Continuing with our look at the world of football language, we post an interview from 2007 that we carried out with a manager on what kind of clichés he uses and why. You can listen to the interview by downloading the file above and you will find explanations of key vocabulary (in bold) at the foot of the post.
Transcript: A manager speaks
Damian: Yes, so on today’s show we are talking about footballing clichés and to help us understand a little bit more about what they are we interviewed a manager from England, a non-league manager, about what kind of clichés he uses and why.
Damian: Adrian, how are you doing?
Adrian: Yes, very well thanks, Damian.
Damian: OK, talk a little bit about clichés.
Adrian: Well, cliches, I mean they’re … I think the general public they watch ‘Match of the Day’, you know, players tend to come out with the same things, managers tend to come out with the same things. Clichés you hear them again and again and, you know, it kind of … people think, ah, stupid footballers, stupid managers, but to be perfectly honest I think the thing about clichés is they’re clichés because they are very often true and they’re very often right.
Gareth: Which is a cliché in itself
Adrian …in itself.
Damian: Can you give us an example?
Adrian: Well, you know, ‘over the moon’ I mean, you know, the elation of scoring, the elation of winning, you know, that’s how you feel ‘over the moon’.
Damian: And the opposite of that of course is …
Adrian: The classic, ‘sick as a parrot’. I mean, I’m not sure how parrots, you know, generally feel but ‘sick as a parrot’ has kind of come into the, you know, into the sort of the language of football. Everyone knows what you mean by it, you know, you’ve just lost a penalty shoot-out, you’ve just been knocked out of the Cup in the semi-final, you’ve lost the League on goal difference, you’ve just missed the play-off place – ‘sick as parrot’. Everyone knows what it means, you know, and really it’s almost … it’s so cliched it just … it just, there’s nothing else you can say that would better it almost.
Damian: I then asked Adrian what kind of clichés he uses with his team.
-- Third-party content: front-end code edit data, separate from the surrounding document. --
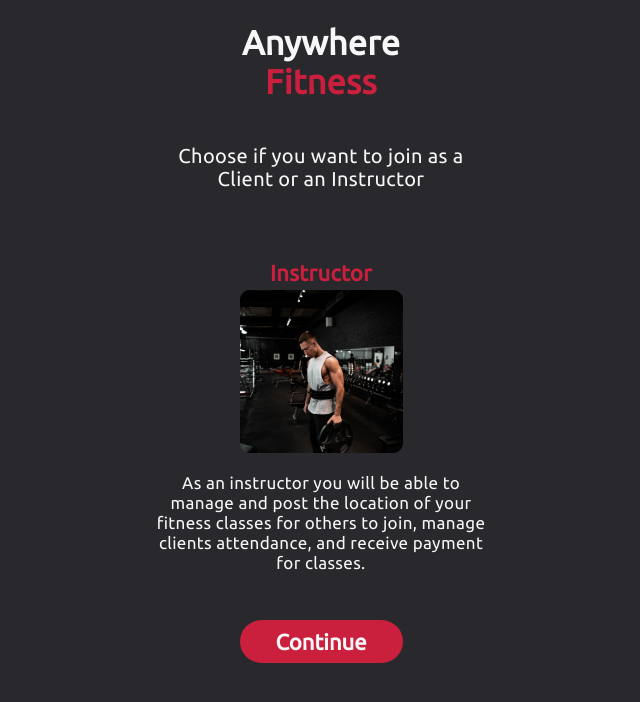
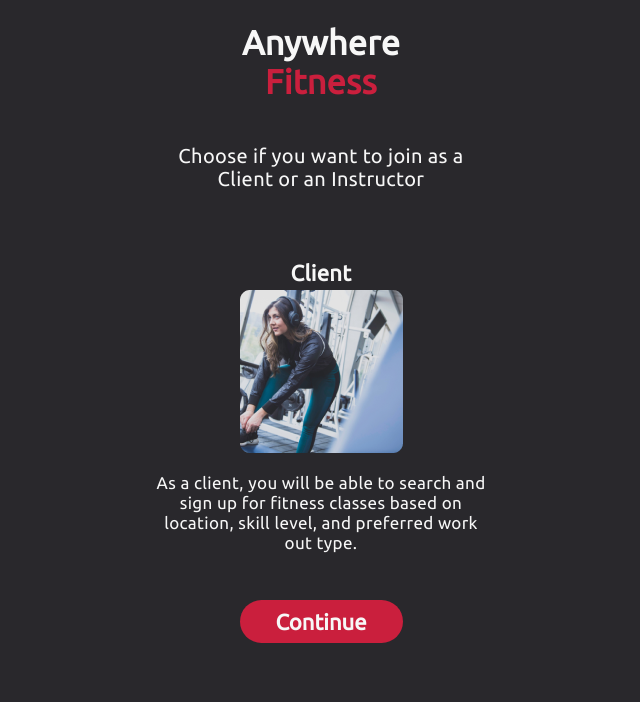
Before and after one commit to rbabaci1/Anywhere-Fitness, a React (Create React App) app in the folder anywhere-fitness/: page /accountType/client in a window 1280 px wide. Shown: the top 702 px of the page, without its empty margins (319-959 px from the left). Built offline with nearby package versions, Linux system fonts and the light colour scheme.

Commit message:
import FormDefaultStyle to SignUpForm

```diff
--- a/anywhere-fitness/src/Pages/AccountType/Components/UserType.js
+++ b/anywhere-fitness/src/Pages/AccountType/Components/UserType.js
@@ -2,10 +2,10 @@ import React from 'react';
 import ClientOrInstructor from '../../../ReusableComponents/ClientOrInstructor';
 
 export default function UserType({ match }) {
-  const { typeName } = match.params;
+  const { userType } = match.params;
   return (
     <div>
-      <ClientOrInstructor type={typeName} />
+      <ClientOrInstructor userType={userType} />
     </div>
   );
 }
--- a/anywhere-fitness/src/Pages/SignUpPage/SignUpForm.js
+++ b/anywhere-fitness/src/Pages/SignUpPage/SignUpForm.js
@@ -7,6 +7,7 @@ import axios from 'axios';
 
 import Logo from '../../ReusableComponents/Logo';
 import Button from '../../ReusableComponents/Button';
+import { FormDefaultStyle } from '../../ReusableComponents/FormDefaultStyle';
 
 import { showPassword } from '../../functionsLibrary/library';
 
--- a/anywhere-fitness/src/ReusableComponents/ClientOrInstructor.js
+++ b/anywhere-fitness/src/ReusableComponents/ClientOrInstructor.js
@@ -26,12 +26,12 @@ const SelectedContainer = styled.div`
   }
 `;
 
-export default function ClientOrInstructor({ type }) {
+export default function ClientOrInstructor({ userType }) {
   return (
     <SelectedContainer>
       <Header />
 
-      {type === 'client' ? (
+      {userType === 'client' ? (
         <div>
           <Client />
           <p>
```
Adrian: I know I fall into the traps when I’m on the sideline or in the changing rooms before with my…they’re amateur players but it still means as much to them as it does to Real Madrid, Man United players. You hear yourself saying the same things, you know, you get a bit of ribbing about it but, you know, half time …
Damian: For example?
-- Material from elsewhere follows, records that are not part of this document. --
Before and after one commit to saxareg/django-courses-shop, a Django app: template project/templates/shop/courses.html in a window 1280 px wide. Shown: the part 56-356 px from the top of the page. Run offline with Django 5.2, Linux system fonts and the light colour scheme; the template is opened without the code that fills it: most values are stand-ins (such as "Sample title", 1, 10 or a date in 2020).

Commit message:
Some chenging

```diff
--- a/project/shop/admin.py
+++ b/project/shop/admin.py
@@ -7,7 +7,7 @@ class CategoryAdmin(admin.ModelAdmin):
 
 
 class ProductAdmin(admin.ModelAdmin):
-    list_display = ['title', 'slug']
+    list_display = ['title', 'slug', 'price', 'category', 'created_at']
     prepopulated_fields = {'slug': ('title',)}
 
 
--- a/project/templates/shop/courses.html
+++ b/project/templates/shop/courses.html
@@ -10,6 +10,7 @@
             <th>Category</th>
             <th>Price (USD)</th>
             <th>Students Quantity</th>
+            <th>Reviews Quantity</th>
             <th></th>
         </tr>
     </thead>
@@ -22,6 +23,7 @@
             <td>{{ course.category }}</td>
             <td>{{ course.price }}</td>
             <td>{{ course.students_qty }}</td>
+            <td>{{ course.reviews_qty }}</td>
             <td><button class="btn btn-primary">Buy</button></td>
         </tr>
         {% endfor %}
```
Adrian: You know pre-match, you’re trying to wind them up, you’re trying to get them going, you know, ‘there’s no place for losers’; you know, ‘winning is an attitude’; ‘when you cross the white line’, you know, ‘you leave it all on the pitch’; I don’t want anyone coming off that pitch thinking they haven’t ‘given 100%’; ‘110%,’ you know, I’m no mathematician but I don’t think you can give 110% but I often ask my players to give me 110% and they very often do, you know. ‘You only get out what you out in’; Or maybe you will have a go at them, I mean, I try not to swear at my players but occasionally you have to kind of gee them up a bit. You know, my grandmother can play better than that, you know, or words to that effect. It’s stuff you’ve heard before.
Quite often I don’t know if it makes an impact on the players or not, because, you know, they’ve heard it time and time again. But I think, if you pitch it right, you know, and you use it…I think sometimes it comes from the heart you just say, you know, what you really mean and they get the message even if it’s in cliché form. But at the end of the game, great game, OK, didn’t go well for us today, (a) game of two halves is always a good one. It only takes a second to score a goal – Brian Clough, yes. I mean, some of the managers they are better at it than others. Some of the managers actively avoid clichés but I don’t think they’re getting the message over any better really, but yes, it’s good fun.
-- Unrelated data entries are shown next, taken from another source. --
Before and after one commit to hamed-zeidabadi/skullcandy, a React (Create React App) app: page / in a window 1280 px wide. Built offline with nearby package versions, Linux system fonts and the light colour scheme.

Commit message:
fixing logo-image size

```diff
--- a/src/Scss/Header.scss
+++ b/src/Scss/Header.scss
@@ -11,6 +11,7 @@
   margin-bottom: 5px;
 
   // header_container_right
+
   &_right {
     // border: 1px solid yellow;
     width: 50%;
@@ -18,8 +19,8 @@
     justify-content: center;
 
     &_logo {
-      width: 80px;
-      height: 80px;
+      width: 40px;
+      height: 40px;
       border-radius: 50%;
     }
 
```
Clichés used in this report
- Over the moon
- To be as sick as a parrot
- No place for losers
- When you cross the white line
- Winning is an attitude
- To give 110%
- A game of two halves
- It only takes a second to score
‘Match of the Day’: The main football highlights show in the UK
the elation: The joy, the deep happiness
a penalty shoot-out: When a cup game is drawn then penalties are used to decide the winner
on goal difference: This system is used to divide or separate teams that have the same number of points in the league. It is calculated by subtracting the goals against from the goals scored.
I fall into the traps: I do the same things as others; I make the same mistakes
you get a bit of ribbing: To receive some banter, when others jokingly criticise you
to swear at: To use bad language
gee them up a bit: To encourage the players
if you pitch it right: To strike the right tone of speech, to make it relevant to the players
Brian Clough: Famous football manager who coined the phrase, ‘it only takes a second to score a goal’